By Tim Slee
Imprint: HarperCollins – AU
Author Tim Slee was the winner of the inaugural Banjo book prize, with his novel Taking Tom Murray Home. The Banjo prize, given by HarperCollins, is a quest to find Australia’s next great story teller and having read Taking Tom Murray Home I have to agree that Tim Slee is a great story teller.
The story is of a country farming family and the aftermath of the death of the husband/father. Tom Murray was a dairy farmer, struggling like many farmers, and he decides that rather than let the bank have his farm he’ll sell off the stock and burn the house down. Unfortunately it goes tragically wrong and he dies in the fire. His widow Dawn feels that she doesn’t want his death to be in vain and decides to hold a funeral procession, taking him home to Melbourne where he was born.
But the procession uses a horse and cart so it takes several days to take Tom Murray home from Yardley in country Victoria to Melbourne (covering some 350 kilometres). Just before the procession leaves the local bank is burned to the ground and as they approach Melbourne there are more fires which causes all sorts of issues for the procession including civil unrest as the police try to track down the arsonist.
The story is told through the eyes of one of Tom’s children, thirteen year old Jack.

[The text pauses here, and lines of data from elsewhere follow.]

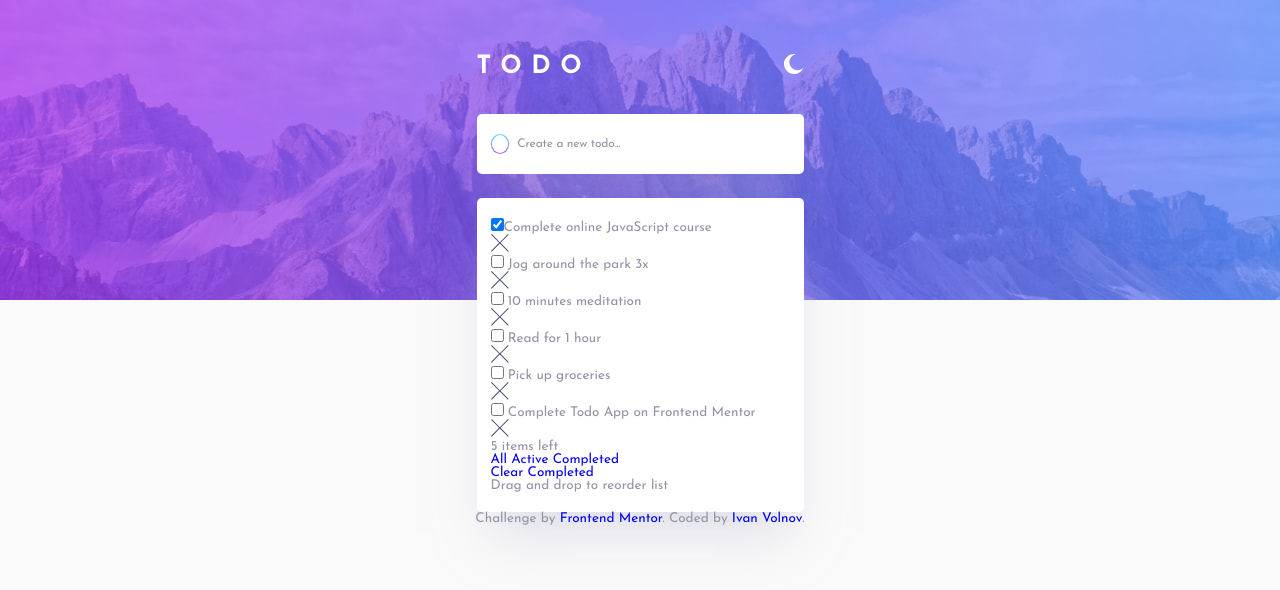
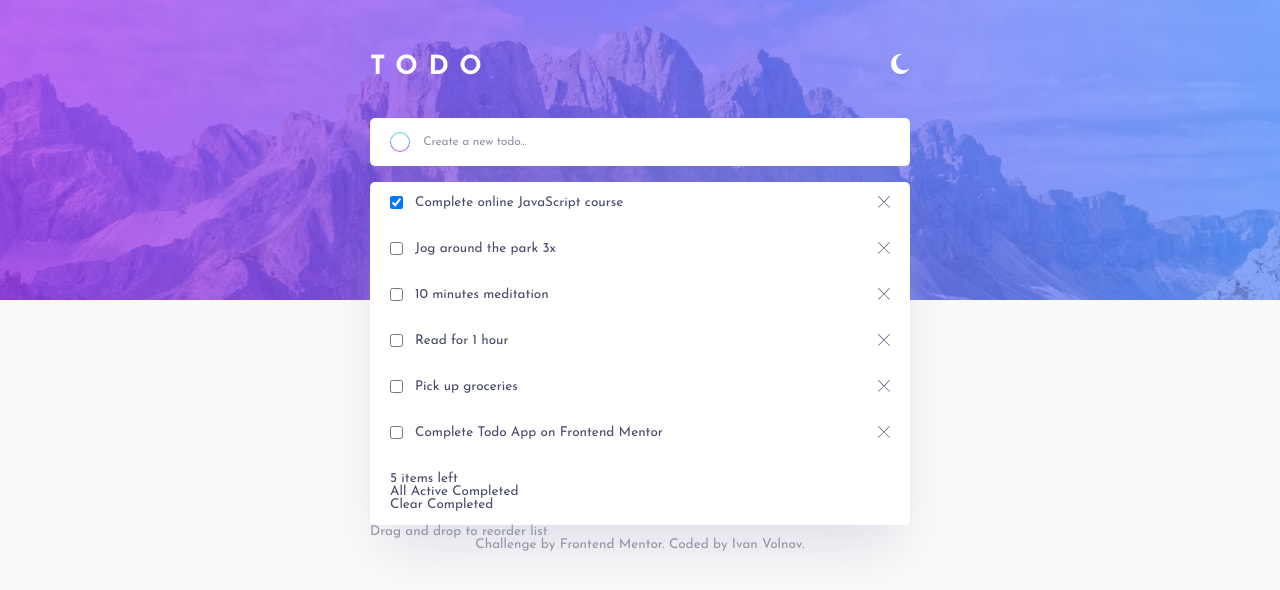
Before and after one commit to IvanVolnov/todo-app-main, a plain HTML site: page index.html in a window 1280 px wide. Drawn offline with Linux system fonts and the light colour scheme.

Commit message:
major css refactoring, started todos block styling

```diff
--- a/index.html
+++ b/index.html
@@ -35,7 +35,7 @@
         />
       </form>
       <!-- start of todos -->
-      <div class="content-block">
+      <div class="content-block main-feild">
         <form class="task-container" autocomplete="off">
           <div class="task-left">
             <input type="checkbox" class="task" name="task" checked
@@ -112,8 +112,8 @@
           </div>
           <a href="#" id="clear=btn">Clear Completed</a>
         </div>
-        <div id = 'help-sign'>Drag and drop to reorder list</div>
       </div>
+      <div id = 'help-sign'>Drag and drop to reorder list</div>
     </main>
     <footer class="attribution">
       Challenge by
--- a/style.css
+++ b/style.css
@@ -38,6 +38,7 @@
 
 a {
   text-decoration: none;
+  color: inherit;
 }
 a:visited {
   color: inherit;
@@ -54,30 +55,27 @@ html {
 body {
   min-height: 100vh;
   min-height: 100svh;
-  background: top no-repeat var(--img-background-mobile),
+  background: top center no-repeat var(--img-background-mobile),
     var(--color-background);
   display: flex;
   flex-direction: column;
   align-items: center;
   font-family: "Josefin Sans", sans-serif;
-  /* font-size: 75%; */
   color: var(--color-text);
 }
 /* Top part */
 header {
-  min-width: 27.25rem;
+  min-width: min(87.2vw, 45rem);
   display: flex;
   justify-content: space-between;
-  align-items: start;
-  margin: 4em 0rem 2.6em;
+  margin: 4em 0rem 2.75em;
 }
 
 #logo {
   color: var(--color-logo);
   font-weight: 600;
-  height: min-content;
-  letter-spacing: 0.38em;
-  font-size: 2.1rem;
+  letter-spacing: 0.4em;
+  font-size: 2.2rem;
 }
 
 .mode-toggler {
@@ -89,15 +87,14 @@ header {
 main {
   display: flex;
   flex-direction: column;
-  gap: 2rem;
+  /* gap: 2rem; */
 }
 .content-block {
-  min-width: 27.25rem;
+  min-width: min(87.2vw, 45rem);
   background-color: var(--color-blocks-background);
-  padding: 1.67rem 1.17rem;
+  padding: 1.17rem 1.67rem;
   display: flex;
   flex-direction: column;
-  align-items: left;
   justify-content: center;
   border-radius: 0.41667rem;
   box-shadow: 0px 35px 50px -15px rgba(194, 195, 214, 0.5);
@@ -105,9 +102,9 @@ main {
 
 /* Input feild */
 #input {
-  display: flex;
   flex-direction: row;
-  gap: 0.7rem;
+  gap: 1.1rem;
+  margin-bottom: 1.33rem;
 }
 #new-todo-btn {
   cursor: pointer;
@@ -124,7 +121,7 @@ main {
 }
 #new-todo-text {
   border: none;
-  width: 100%;
+  flex: 1 1;
   font-family: "Josefin Sans", sans-serif;
   font-size: 12px;
   letter-spacing: -0.01392rem;
@@ -135,15 +132,30 @@ main {
 }
 #new-todo-text::placeholder {
   color: var(--color-text);
-
-  /* word-spacing: -0.2rem; */
 }
 /* Todos Feild */
+.main-feild {
+  gap: 2.75rem;
+  color: var(--color-text-todos);
+}
+.task-container {
+  display: flex;
+  justify-content: space-between;
+}
+.task-left {
+  display: flex;
+  gap: 1rem;
+}
+.close-icon {
+  width: 1rem;
+  height: 1rem;
+  cursor: pointer;
+}
 /* Media queries */
 
 @media only screen and (min-width: 376px) {
   body {
-    background: top left no-repeat var(--img-background-desktop),
+    background: top center no-repeat var(--img-background-desktop),
       var(--color-background);
     font-size: 112.5%;
   }
```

Jack and his twin sister Jenny both suffer from a genetic disorder which mean they can’t feel pain or cry. Dawn, Tom’s wife and the twin’s mother, is a determined woman and its clear as the story goes on she is becoming her own self as she becomes stronger and deals with all the issues that she has to face because of the situation her late husband has left behind and her own decision to bring his death and the issues of farmers to the attention of the Australian public with the help of the press.
This story made me smile at times and it also made me cry especially for Jack and Jenny and the difficulties they will have in life because of their condition and the horror of losing their father. It’s a story of how we all deal differently with grief, how community rallies round when people go through difficult times and how often it’s those you didn’t expect to support you who turn out to be the ones you can rely on.
So Taking Tom Murray Home is the story of a unique road trip, we Australians love our road trips so many will identify with this aspect of the story and as we love the underdog we’ll want Dawn and the twins to have a happy ending and for Tom to rest in peace.
Thanks to the Beauty and Lace Book Club and HarperCollins for the opportunity to read this novel. I’m glad to hear that Tim Slee has a few more manuscripts on the go and look forward to reading them when they are published.
A selection of our Beauty and Lace Members have been reading Taking Tom Murray Home by Tim Slee. You can read their reviews in the comments section below, and if you have read the book we would love to hear what you thought!
I was brought up on the classics in the UK but now I’m a Pozzie (British by Birth, Australian by choice) I’m enjoying discovering Australian works, we have some terrific storytellers. I’ve been a member of a local book club for a decade or so and that has also widened my choice of reading. I agree wholeheartedly with Stephen King: “Books are a uniquely portable magic”